One monitor in particular (seen above) caught my attention — a map of the continental U.S. with an overlay of hundreds of N-numbers of Gogo-equipped aircraft. It’s hard to see, but each has either a green or a red circle. Green aircraft mean the connectivity platform is operating as expected. Red means something isn’t quite right. We spent a few minutes scouring the canvas looking for “red” planes and came up with three. If you happen to find yourself aboard a Gogo-equipped aircraft with connectivity issues, find solace in the fact that you are the 1%!

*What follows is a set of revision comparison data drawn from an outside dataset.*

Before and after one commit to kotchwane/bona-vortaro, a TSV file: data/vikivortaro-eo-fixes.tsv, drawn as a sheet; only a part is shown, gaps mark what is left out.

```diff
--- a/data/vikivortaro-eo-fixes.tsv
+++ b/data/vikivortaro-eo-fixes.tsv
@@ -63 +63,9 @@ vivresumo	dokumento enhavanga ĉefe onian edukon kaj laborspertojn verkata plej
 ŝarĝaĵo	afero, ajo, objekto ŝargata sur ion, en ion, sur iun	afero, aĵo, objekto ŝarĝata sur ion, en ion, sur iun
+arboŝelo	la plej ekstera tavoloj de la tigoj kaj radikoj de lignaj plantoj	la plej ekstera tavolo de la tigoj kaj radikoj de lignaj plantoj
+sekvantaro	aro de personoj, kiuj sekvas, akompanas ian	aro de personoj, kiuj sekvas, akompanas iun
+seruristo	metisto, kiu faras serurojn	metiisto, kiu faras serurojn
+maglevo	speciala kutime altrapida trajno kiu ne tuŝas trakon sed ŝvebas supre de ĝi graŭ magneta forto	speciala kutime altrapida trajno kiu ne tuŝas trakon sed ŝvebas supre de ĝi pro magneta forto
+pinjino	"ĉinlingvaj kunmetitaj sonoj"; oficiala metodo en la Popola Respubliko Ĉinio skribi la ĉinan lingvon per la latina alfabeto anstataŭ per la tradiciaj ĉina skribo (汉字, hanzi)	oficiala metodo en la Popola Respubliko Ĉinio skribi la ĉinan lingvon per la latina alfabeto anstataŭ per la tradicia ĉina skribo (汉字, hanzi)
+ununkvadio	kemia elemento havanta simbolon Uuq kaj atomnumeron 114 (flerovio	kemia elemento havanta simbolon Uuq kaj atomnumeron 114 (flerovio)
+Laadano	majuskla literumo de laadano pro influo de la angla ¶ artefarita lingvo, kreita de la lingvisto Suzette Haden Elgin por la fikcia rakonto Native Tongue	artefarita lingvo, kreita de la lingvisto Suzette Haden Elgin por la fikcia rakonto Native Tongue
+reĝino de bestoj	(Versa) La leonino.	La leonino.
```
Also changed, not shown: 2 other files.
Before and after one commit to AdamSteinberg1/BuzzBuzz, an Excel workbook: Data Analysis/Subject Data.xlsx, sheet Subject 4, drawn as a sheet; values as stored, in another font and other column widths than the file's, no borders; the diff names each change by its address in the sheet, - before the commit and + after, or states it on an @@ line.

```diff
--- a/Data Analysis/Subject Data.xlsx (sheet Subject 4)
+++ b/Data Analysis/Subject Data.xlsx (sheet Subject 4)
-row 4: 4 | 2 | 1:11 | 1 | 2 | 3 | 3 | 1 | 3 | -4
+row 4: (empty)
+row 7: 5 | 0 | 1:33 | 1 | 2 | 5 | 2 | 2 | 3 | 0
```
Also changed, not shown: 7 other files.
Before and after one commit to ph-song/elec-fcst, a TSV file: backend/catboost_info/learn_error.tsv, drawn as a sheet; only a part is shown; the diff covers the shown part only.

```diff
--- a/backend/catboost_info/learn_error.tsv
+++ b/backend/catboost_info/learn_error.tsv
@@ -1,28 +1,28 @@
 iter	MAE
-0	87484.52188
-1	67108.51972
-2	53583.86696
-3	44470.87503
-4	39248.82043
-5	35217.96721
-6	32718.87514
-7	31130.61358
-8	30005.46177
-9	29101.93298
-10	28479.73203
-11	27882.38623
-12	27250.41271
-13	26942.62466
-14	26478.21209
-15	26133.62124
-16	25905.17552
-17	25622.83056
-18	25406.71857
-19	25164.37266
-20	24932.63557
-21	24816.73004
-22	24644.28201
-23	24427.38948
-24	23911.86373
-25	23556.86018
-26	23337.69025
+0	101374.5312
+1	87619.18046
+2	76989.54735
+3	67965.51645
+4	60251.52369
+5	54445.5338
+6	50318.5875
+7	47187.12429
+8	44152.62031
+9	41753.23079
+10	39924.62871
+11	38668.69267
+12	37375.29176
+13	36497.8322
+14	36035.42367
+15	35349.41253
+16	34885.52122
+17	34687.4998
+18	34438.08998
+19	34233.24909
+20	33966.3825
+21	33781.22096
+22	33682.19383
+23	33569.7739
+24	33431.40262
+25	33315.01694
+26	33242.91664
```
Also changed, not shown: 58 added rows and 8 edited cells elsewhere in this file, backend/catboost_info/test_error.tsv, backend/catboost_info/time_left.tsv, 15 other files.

Continuing down a hallway something piqued my interest. “What’s behind THAT door?” I asked, while pointing at an over-sized door that looked as if it belonged at the Federal Reserve or Fort Knox. My host phoned in a request to unlock the heavy door which he slowly pulled open. What’s behind the door? An AvGeek’s dream: A mock-up of an aircraft interior inside a radio frequency (RF) shielded vault.

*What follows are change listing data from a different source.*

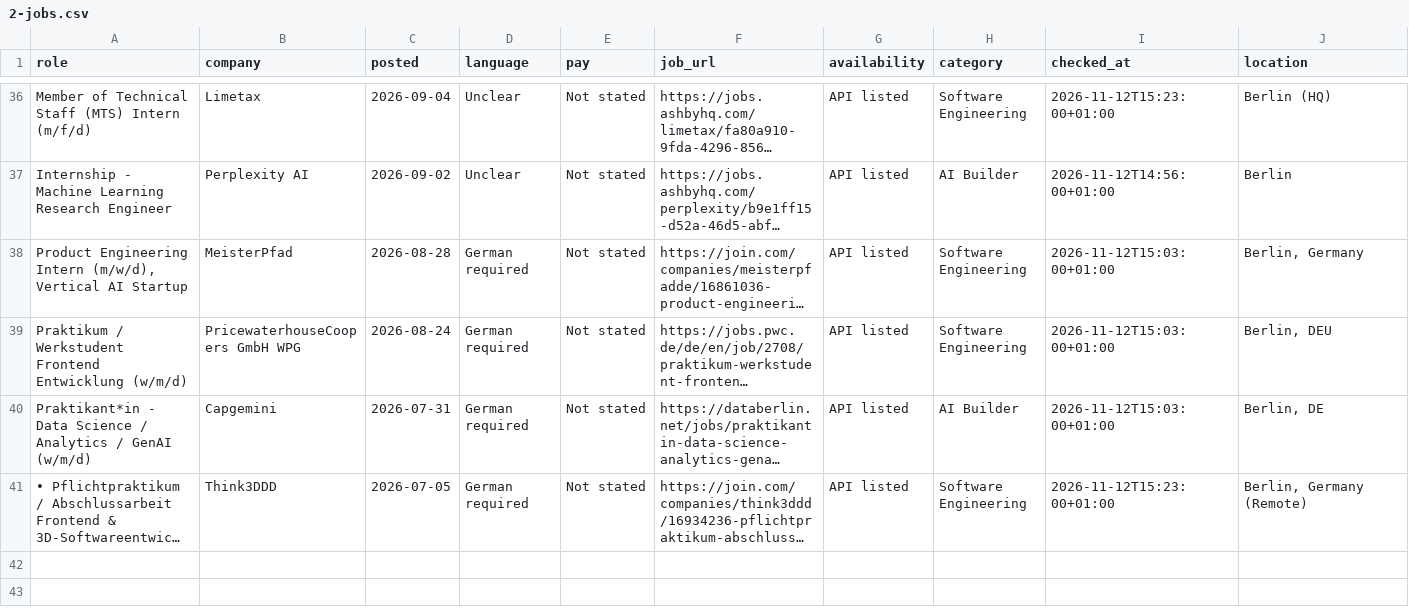
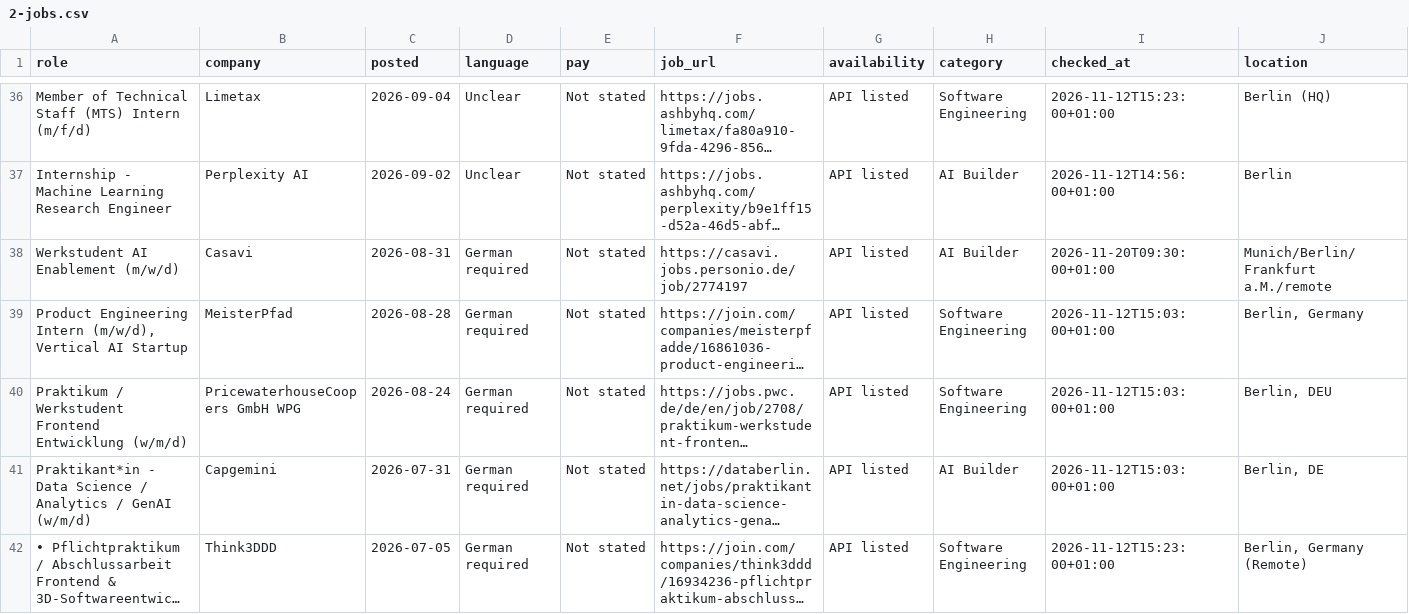
Before and after one commit to noah-42/berlin-internships, a CSV file: data/2-jobs.csv, drawn as a sheet; only a part is shown, gaps mark what is left out; long unchanged cells end in …; rows hold the shown columns only; the diff names each change by its address in the sheet, - before the commit and + after, or states it on an @@ line.

Commit message:
Update 2-jobs.csv

```diff
--- a/data/2-jobs.csv
+++ b/data/2-jobs.csv
+row 38: Werkstudent AI Enablement (m/w/d) | Casavi | 2026-08-31 | German required | Not stated | https://casavi.jobs.personio.de/job/2774197 | API listed | AI Builder | 2026-11-20T09:30:00+01:00 | Munich/Berlin/Frankfurt a.M./remote
```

This vault is where Gogo pays folks to test out their various in-flight connectivity products and portals. That’s right, Gogo pays people to sit in comfy leather airline seats for hours on end browsing the web, or doing whatever it is they would do if they were on an actual flight. This practice is called user acceptance testing, or UAT. I do a bit of UAT at my day job. Let me tell you, it’s not nearly as exciting. I mentioned to my host that AvGeeks would happily provide this testing service for free, or heck, some would even pay for the experience. Alas, AvGeeks are not a target demographic…too bad.

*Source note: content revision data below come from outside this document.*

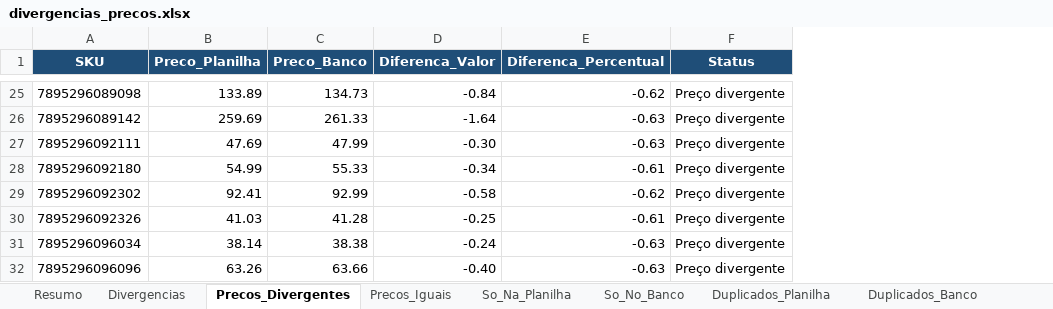
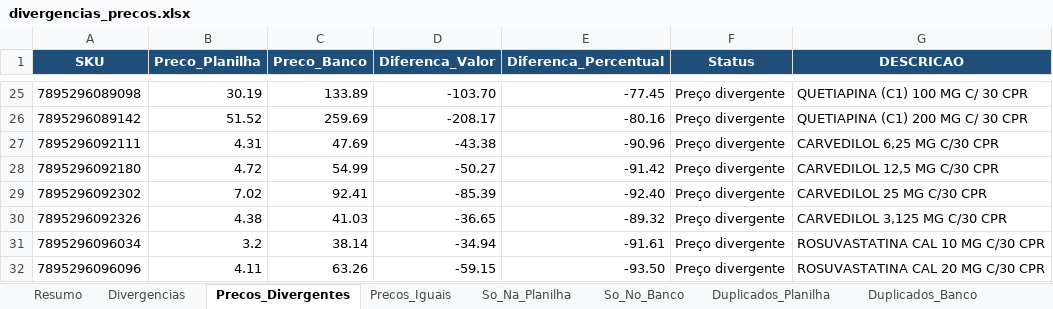
Before and after one commit to HelenaNascimento/Analise_Epideomologica_CE, an Excel workbook: Planilha/divergencias_precos.xlsx, sheet Precos_Divergentes, drawn as a sheet; only a part is shown, gaps mark what is left out; values as stored, in another font and other column widths than the file's, no borders; the diff covers the shown part only; the diff names each change by its address in the sheet, - before the commit and + after, or states it on an @@ line.

```diff
--- a/Planilha/divergencias_precos.xlsx (sheet Precos_Divergentes)
+++ b/Planilha/divergencias_precos.xlsx (sheet Precos_Divergentes)
+column G (DESCRICAO), rows 25-32: QUETIAPINA (C1) 100 MG C/ 30 CPR | QUETIAPINA (C1) 200 MG C/ 30 CPR | CARVEDILOL 6,25 MG C/30 CPR | CARVEDILOL 12,5 MG C/30 CPR | CARVEDILOL 25 MG C/30 CPR | CARVEDILOL 3,125 MG C/30 CPR | ROSUVASTATINA CAL 10 MG C/30 CPR | ROSUVASTATINA CAL 20 MG C/30 CPR
-B25 (Preco_Planilha): 133.89
+B25 (Preco_Planilha): 30.19
-C25 (Preco_Banco): 134.73
+C25 (Preco_Banco): 133.89
-D25 (Diferenca_Valor): -0.84
+D25 (Diferenca_Valor): -103.70
-E25 (Diferenca_Percentual): -0.62
+E25 (Diferenca_Percentual): -77.45
-B26 (Preco_Planilha): 259.69
+B26 (Preco_Planilha): 51.52
-C26 (Preco_Banco): 261.33
+C26 (Preco_Banco): 259.69
-D26 (Diferenca_Valor): -1.64
+D26 (Diferenca_Valor): -208.17
-E26 (Diferenca_Percentual): -0.63
+E26 (Diferenca_Percentual): -80.16
-B27 (Preco_Planilha): 47.69
+B27 (Preco_Planilha): 4.31
-C27 (Preco_Banco): 47.99
+C27 (Preco_Banco): 47.69
-D27 (Diferenca_Valor): -0.30
+D27 (Diferenca_Valor): -43.38
-E27 (Diferenca_Percentual): -0.63
+E27 (Diferenca_Percentual): -90.96
-B28 (Preco_Planilha): 54.99
+B28 (Preco_Planilha): 4.72
-C28 (Preco_Banco): 55.33
+C28 (Preco_Banco): 54.99
-D28 (Diferenca_Valor): -0.34
+D28 (Diferenca_Valor): -50.27
-E28 (Diferenca_Percentual): -0.61
+E28 (Diferenca_Percentual): -91.42
-B29 (Preco_Planilha): 92.41
+B29 (Preco_Planilha): 7.02
-C29 (Preco_Banco): 92.99
+C29 (Preco_Banco): 92.41
-D29 (Diferenca_Valor): -0.58
+D29 (Diferenca_Valor): -85.39
-E29 (Diferenca_Percentual): -0.62
+E29 (Diferenca_Percentual): -92.40
-B30 (Preco_Planilha): 41.03
+B30 (Preco_Planilha): 4.38
-C30 (Preco_Banco): 41.28
+C30 (Preco_Banco): 41.03
-D30 (Diferenca_Valor): -0.25
+D30 (Diferenca_Valor): -36.65
-E30 (Diferenca_Percentual): -0.61
+E30 (Diferenca_Percentual): -89.32
-B31 (Preco_Planilha): 38.14
+B31 (Preco_Planilha): 3.2
-C31 (Preco_Banco): 38.38
+C31 (Preco_Banco): 38.14
-D31 (Diferenca_Valor): -0.24
+D31 (Diferenca_Valor): -34.94
-E31 (Diferenca_Percentual): -0.63
+E31 (Diferenca_Percentual): -91.61
-B32 (Preco_Planilha): 63.26
+B32 (Preco_Planilha): 4.11
-C32 (Preco_Banco): 63.66
+C32 (Preco_Banco): 63.26
-D32 (Diferenca_Valor): -0.40
+D32 (Diferenca_Valor): -59.15
-E32 (Diferenca_Percentual): -0.63
+E32 (Diferenca_Percentual): -93.50
```
Also changed, not shown: 7 added rows and 684 edited cells elsewhere in this sheet, sheet Divergencias, sheet Precos_Iguais, sheet So_Na_Planilha, sheet So_No_Banco, sheet Duplicados_Planilha, sheet Resumo, Planilha/precos_planilha.xlsx, 6 other files.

Why the RF shielding? Remember, the Gogo building is in the downtown of a large metropolitan area with a good bit of RF interference. To replicate the experience one would have at 36,000 feet, Gogo put their test room inside this completely shielded vault. My host told me to check my phone. Sure enough: No service. My iPhone had, however, connected to “gogoinflight,” a known network which I had connected to on a prior Gogo-equipped flight.
Our second-to-last stop would be the rooftop common area shared by Gogo Building tenants such as Uber, Twitter, and Potbelly Sandwich Works. It was a beautiful day, I could have spent hours enjoying the views and the weather, but there was one more stop on the tour…
What’s better than a rooftop common area? A private one, of course! Gogo has their own rooftop area on the other side of the building reserved for employees and their guests. On the day of my visit it was closed. However, to get there one must walk through a break room that seemed eerily similar to a bar. Would you be surprised if there was free beer for employees on Fridays? Of course you wouldn’t, because at this point in the story you know Gogo goes above and beyond for their employees.
Gogo’s HQ and its people remind me a lot of Southwest Airlines. To be compared to a company whose name queried on Amazon.com yields 5,095 books is perhaps one of the highest compliments I can offer. Rumors abound that Southwest is looking to move away from their dated Row44 (Global Eagle) in-flight connectivity and entertainment product. This Southwest A-Lister (elite frequent flyer) can only hope the airline teams up with culturally similar Gogo to secure their new speedy 2Ku service.
The facility which an organization inhabits says a lot about its culture (or lack thereof) and provides a glimpse into the personality of said organization. In today’s millennial-focused economy, companies are slowly realizing that it’s important to have a “fun” personality for customers, and a similar environment for employees. This goes a long way towards loyalty, and recruiting the ever-illusive (and picky) creative class. Gogo clearly gets this, and I believe it will allow them to keep their competitive advantage.
NOTE: Travel and lodging was courtesy of Gogo for an unrelated event. My opinions are always my own.